Data to process Start Marker

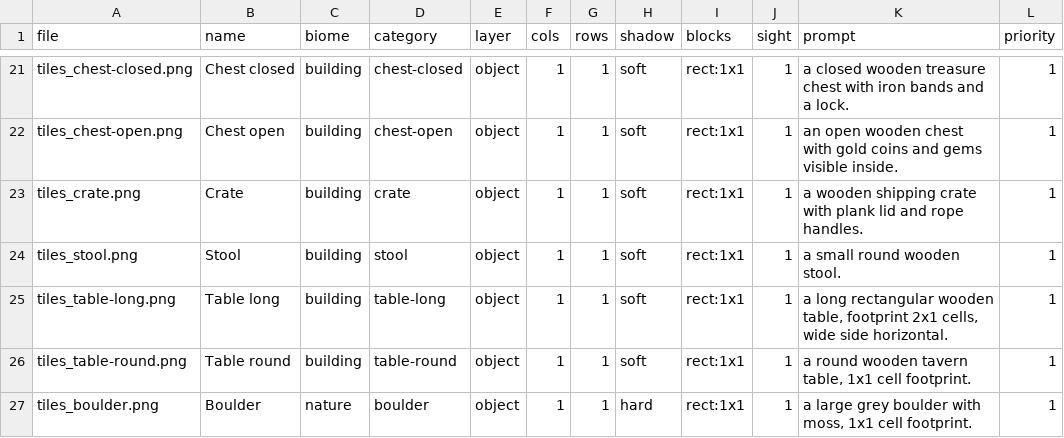
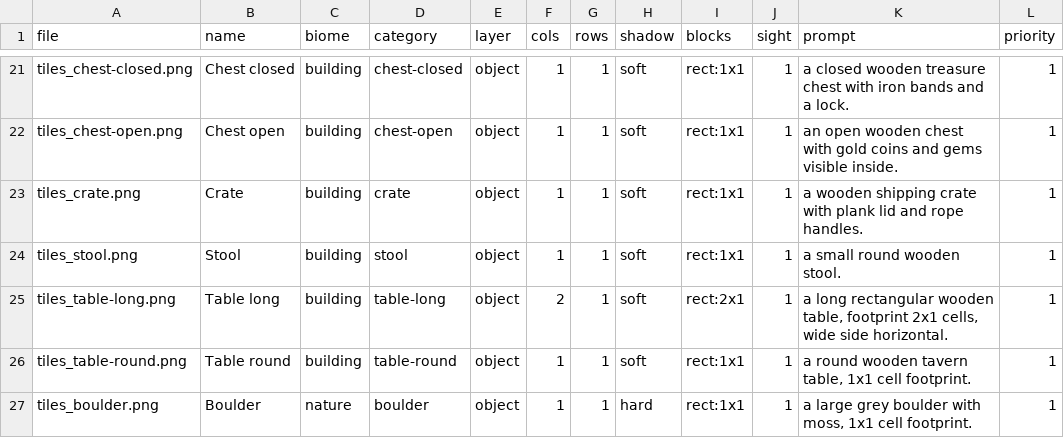
Before and after one commit to 0SilentFox0/dnd-tracker, a CSV file: docs/assets/stamp-prompts/stamps.csv, drawn as a sheet; only a part is shown, gaps mark what is left out.

```diff
--- a/docs/assets/stamp-prompts/stamps.csv
+++ b/docs/assets/stamp-prompts/stamps.csv
@@ -24,3 +24,3 @@ tiles_crate.png,"Crate",building,crate,object,1,1,soft,rect:1x1,1,"a wooden ship
 tiles_stool.png,"Stool",building,stool,object,1,1,soft,rect:1x1,1,"a small round wooden stool.",1
-tiles_table-long.png,"Table long",building,table-long,object,1,1,soft,rect:1x1,1,"a long rectangular wooden table, footprint 2x1 cells, wide side horizontal.",1
+tiles_table-long.png,"Table long",building,table-long,object,2,1,soft,rect:2x1,1,"a long rectangular wooden table, footprint 2x1 cells, wide side horizontal.",1
 tiles_table-round.png,"Table round",building,table-round,object,1,1,soft,rect:1x1,1,"a round wooden tavern table, 1x1 cell footprint.",1
```
Also changed, not shown: 29 other files.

Data to process End Marker

### Your objective
Find the string "side" in the records, then copy each line where it occurs.

### Expected output
-tiles_table-long.png,"Table long",building,table-long,object,1,1,soft,rect:1x1,1,"a long rectangular wooden table, footprint 2x1 cells, wide side horizontal.",1
+tiles_table-long.png,"Table long",building,table-long,object,2,1,soft,rect:2x1,1,"a long rectangular wooden table, footprint 2x1 cells, wide side horizontal.",1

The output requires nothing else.